And the sense of independence and adventure that led me to go on a weekend away with four male friends, should that have been squashed out of me? Even though these same traits have since helped me in my career, made me a good mother, and are probably some of the things that my partner has been most attracted to in me?
Was I more or less stupid than the girl who passes out drunk? More or less cavalier than her? More or less naive? More or less self-harming? More or less slutty? Could I tweak the circumstances a fraction in her favour, or a fraction in mine for you; what would tip you over the balance so that you side with her or me or both of us in our defence? Would the next person agree with you or would they assign blame differently? Can you see how arbitrary this all is when we decide some victims are responsible for their rape?
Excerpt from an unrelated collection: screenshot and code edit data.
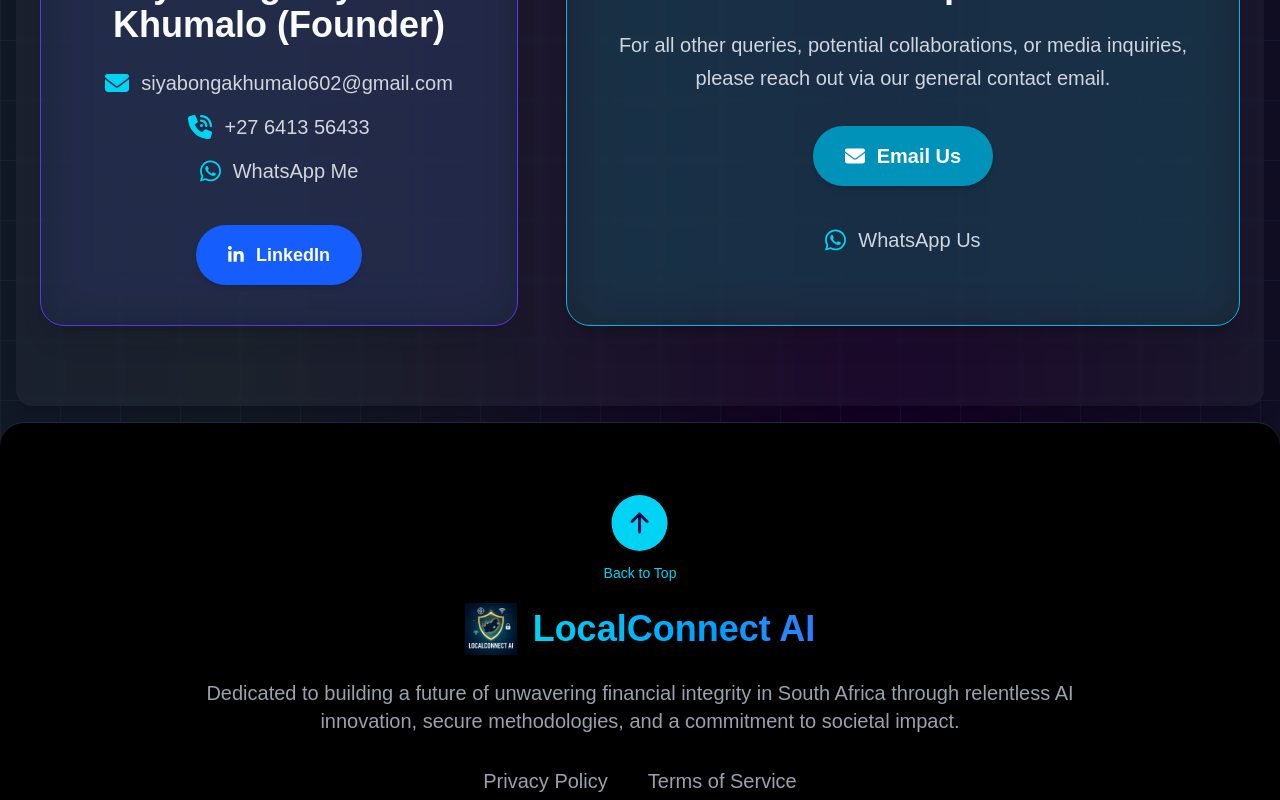
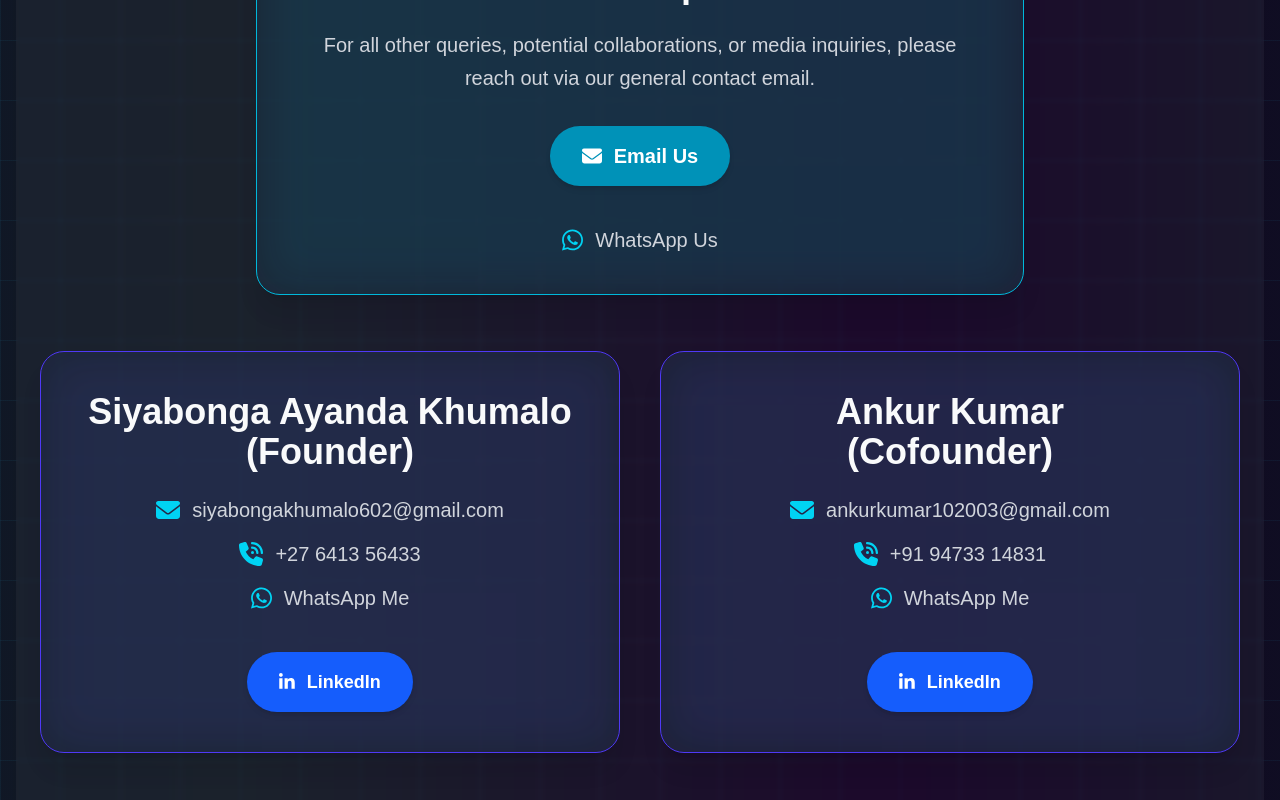
Before and after one commit to nazlul/localconnectai, a Next.js app: page / in a window 1280 px wide. Shown: the part 6200-7000 px from the top of the page. Built offline with nearby package versions, Linux system fonts and the light colour scheme.

Commit message:
Ankur ptofile added

```diff
--- a/src/components/Contact.tsx
+++ b/src/components/Contact.tsx
@@ -2,14 +2,8 @@
 
 import { useState, useEffect, useRef } from 'react'
 import { FontAwesomeIcon } from '@fortawesome/react-fontawesome'
-import {
-  faEnvelope,
-  faPhoneVolume,
-} from '@fortawesome/free-solid-svg-icons'
-import {
-  faWhatsapp,
-  faLinkedinIn,
-} from '@fortawesome/free-brands-svg-icons'
+import { faEnvelope, faPhoneVolume } from '@fortawesome/free-solid-svg-icons'
+import { faWhatsapp, faLinkedinIn } from '@fortawesome/free-brands-svg-icons'
 
 function FadeSlideUp({
   children,
@@ -43,9 +37,7 @@
   return (
     <div
       ref={ref}
-      className={`${className} ${
-        visible ? `animate-fade-slide-up` : 'opacity-0 translate-y-8'
-      }`}
+      className={`${className} ${visible ? 'animate-fade-slide-up' : 'opacity-0 translate-y-8'}`}
       style={{ animationDelay: `${delay}s` }}
     >
       {children}
@@ -62,7 +54,6 @@
       ref={ref}
       className="py-20 px-6 text-[#F1F5F9] overflow-hidden rounded-2xl shadow-xl my-4 md:mx-4 text-center relative glass-bg"
     >
-
       <div className="relative container mx-auto text-center">
         <FadeSlideUp
           threshold={0.1}
@@ -83,13 +74,49 @@
           passion can help shape the future of financial integrity.
         </FadeSlideUp>
 
-        <div className="flex flex-col md:flex-row justify-center items-stretch space-y-10 md:space-y-0 md:space-x-12">
+        <div className="mb-14">
           <FadeSlideUp
             threshold={0.1}
             delay={0.02}
-            className="text-center bg-gray-800/70 hover:shadow-[0_0_25px_5px_rgba(99,102,241,0.5)] transition duration-300 p-10 rounded-3xl shadow-xl border border-indigo-600 relative overflow-x-hidden group"
+            className="bg-gray-800/70 p-10 rounded-3xl shadow-xl border border-cyan-500 hover:shadow-[0_0_25px_5px_rgba(6,182,212,0.5)] transition duration-300 relative overflow-x-hidden group max-w-3xl mx-auto"
           >
-            <div className="absolute inset-0 bg-indigo-500 opacity-10 blur-xl transition duration-500 group-hover:opacity-15 z-0" />
+            <div className="absolute inset-0 bg-cyan-500 opacity-10 blur-xl transition duration-300 group-hover:opacity-15 z-0" />
+            <div className="relative z-10">
+              <h3 className="text-3xl sm:text-4xl font-bold mb-6 text-gray-50">General Inquiries</h3>
+              <p className="text-xl mb-8 text-gray-300 leading-relaxed">
+                For all other queries, potential collaborations, or media inquiries,
+                please reach out via our general contact email.
+              </p>
+              <a
+                href="mailto:info@localconnectai.com"
+                target="_blank"
+                rel="noopener noreferrer"
+                className="inline-flex items-center justify-center bg-cyan-600 hover:bg-cyan-700 text-white font-bold py-4 px-8 rounded-full text-xl transition duration-300 shadow-md"
+              >
+                <FontAwesomeIcon icon={faEnvelope} className="mr-3" /> Email Us
+              </a>
+              <p className="text-xl text-gray-300 flex items-center justify-center mt-10">
+                <FontAwesomeIcon icon={faWhatsapp} className="text-cyan-400 text-2xl mr-3" />
+                <a
+                  href="https://wa.me/27641356433"
+                  target="_blank"
+                  rel="noopener noreferrer"
+                  className="hover:text-cyan-400 transition"
+                >
+                  WhatsApp Us
+                </a>
+              </p>
+            </div>
+          </FadeSlideUp>
+        </div>
+
+        <div className="grid grid-cols-1 md:grid-cols-2 gap-10">
+          <FadeSlideUp
+            threshold={0.1}
+            delay={0.03}
+            className="bg-gray-800/70 hover:shadow-[0_0_25px_5px_rgba(99,102,241,0.5)] transition duration-300 p-10 rounded-3xl shadow-xl border border-indigo-600 relative overflow-x-hidden group"
+          >
+            <div className="absolute inset-0 bg-indigo-500 opacity-10 blur-xl transition duration-300 group-hover:opacity-15 z-0" />
             <div className="relative z-10">
               <h3 className="text-3xl sm:text-4xl font-bold mb-6 text-gray-50">
                 Siyabonga Ayanda Khumalo (Founder)
@@ -99,8 +126,6 @@
                   <FontAwesomeIcon icon={faEnvelope} className="text-cyan-400 text-lg md:text-2xl mr-3" />
                   <a
                     href="https://mail.google.com/mail/?view=cm&fs=1&to=siyabongakhumalo602@gmail.com"
-                    target="_blank"
-                    rel="noopener noreferrer"
                     className="hover:text-cyan-400 transition"
                   >
                     siyabongakhumalo602@gmail.com
@@ -137,35 +162,50 @@
 
           <FadeSlideUp
             threshold={0.1}
-            delay={0.02}
-            className="text-center bg-gray-800/70 p-10 rounded-3xl shadow-xl border border-cyan-500 hover:shadow-[0_0_25px_5px_rgba(6,182,212,0.5)] transition duration-300 relative overflow-x-hidden group"
+            delay={0.04}
+            className="bg-gray-800/70 hover:shadow-[0_0_25px_5px_rgba(99,102,241,0.5)] transition duration-300 p-10 rounded-3xl shadow-xl border border-indigo-600 relative overflow-x-hidden group"
           >
-            <div className="absolute inset-0 bg-cyan-500 opacity-10 blur-xl transition duration-500 group-hover:opacity-15 z-0" />
+            <div className="absolute inset-0 bg-indigo-500 opacity-10 blur-xl transition duration-300 group-hover:opacity-15 z-0" />
             <div className="relative z-10">
-              <h3 className="text-3xl sm:text-4xl font-bold mb-6 text-gray-50">General Inquiries</h3>
-              <p className="text-xl mb-8 text-gray-300 leading-relaxed">
-                For all other queries, potential collaborations, or media inquiries,
-                please reach out via our general contact email.
-              </p>
-              <a
-                href="https://mail.google.com/mail/?view=cm&fs=1&to=info@localconnectai.com"
-                target="_blank"
-                rel="noopener noreferrer"
-                className="inline-flex items-center justify-center bg-cyan-600 hover:bg-cyan-700 text-white font-bold py-4 px-8 rounded-full text-xl transition duration-300 shadow-md"
-              >
-                <FontAwesomeIcon icon={faEnvelope} className="mr-3" /> Email Us
-              </a>
-              <p className="text-xl text-gray-300 flex items-center justify-center mt-10">
-                <FontAwesomeIcon icon={faWhatsapp} className="text-cyan-400 text-2xl mr-3" />
+              <h3 className="text-3xl sm:text-4xl font-bold mb-6 text-gray-50">
+                Ankur Kumar <br /> (Cofounder)
+              </h3>
+              <div className="space-y-4">
+                <p className="text-xl text-gray-300 flex items-center justify-center">
+                  <FontAwesomeIcon icon={faEnvelope} className="text-cyan-400 text-lg md:text-2xl mr-3" />
+                  <a
+                    href="https://mail.google.com/mail/?view=cm&fs=1&to=ankurkumar102003@gmail.com"
+                    className="hover:text-cyan-400 transition"
+                  >
+                    ankurkumar102003@gmail.com
+                  </a>
+                </p>
+                <p className="text-xl text-gray-300 flex items-center justify-center">
+                  <FontAwesomeIcon icon={faPhoneVolume} className="text-cyan-400 text-2xl mr-3" />
+                  <a href="tel:+919473314831" className="hover:text-cyan-400 transition">
+                    +91 94733 14831
+                  </a>
+                </p>
+                <p className="text-xl text-gray-300 flex items-center justify-center">
+                  <FontAwesomeIcon icon={faWhatsapp} className="text-cyan-400 text-2xl mr-3" />
+                  <a
+                    href="https://wa.me/919473314831"
+                    target="_blank"
+                    rel="noopener noreferrer"
+                    className="hover:text-cyan-400 transition"
+                  >
+                    WhatsApp Me
+                  </a>
+                </p>
                 <a
-                  href="https://wa.me/27641356433"
+                  href="https://www.linkedin.com/in/ankur-kumar-828591250"
                   target="_blank"
                   rel="noopener noreferrer"
-                  className="hover:text-cyan-400 transition"
+                  className="inline-flex items-center justify-center bg-blue-600 hover:bg-blue-700 text-white font-bold py-4 px-8 rounded-full text-lg transition duration-300 shadow-md mt-6"
                 >
-                  WhatsApp Us
+                  <FontAwesomeIcon icon={faLinkedinIn} className="mr-3" /> LinkedIn
                 </a>
-              </p>
+              </div>
             </div>
           </FadeSlideUp>
         </div>
```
Now ask yourself, what precautions do you take to prevent rape when you go out? List them all – from what you decide to wear to which bar you choose to go to for drinks with your friends. And actually, choose another woman friend or relative and ask her what precautions she takes. What decisions does she make about public transport, about what time of day she goes outside to exercise, about where she parks her car at the shopping centre, about making eye contact with strangers? You'll find there is, literally, a list a mile long and I guarantee you that you'll find all women, not just you, already take a lot of precautions to prevent rape. Taking more responsibility isn't the magic answer to rape.
Putting responsibility back where it belongs – on the person who rapes – is the only way to truly tackle rape culture.
Being a self-declared feminist won't cut you any slack on this issue. As long as you are still arguing that victims of rape aren't taking sufficient precautions you are coming from a place filled with victim-blaming and rape apologists, and excuse the rest of us feminists, but we won't be backing down from telling you exactly that.
This story was first published at BlueMilk blog. It is republished here with permission.
Andie Fox has a background in economics and writes about motherhood from a feminist perspective. She is the author of the popular Bluemilk blog.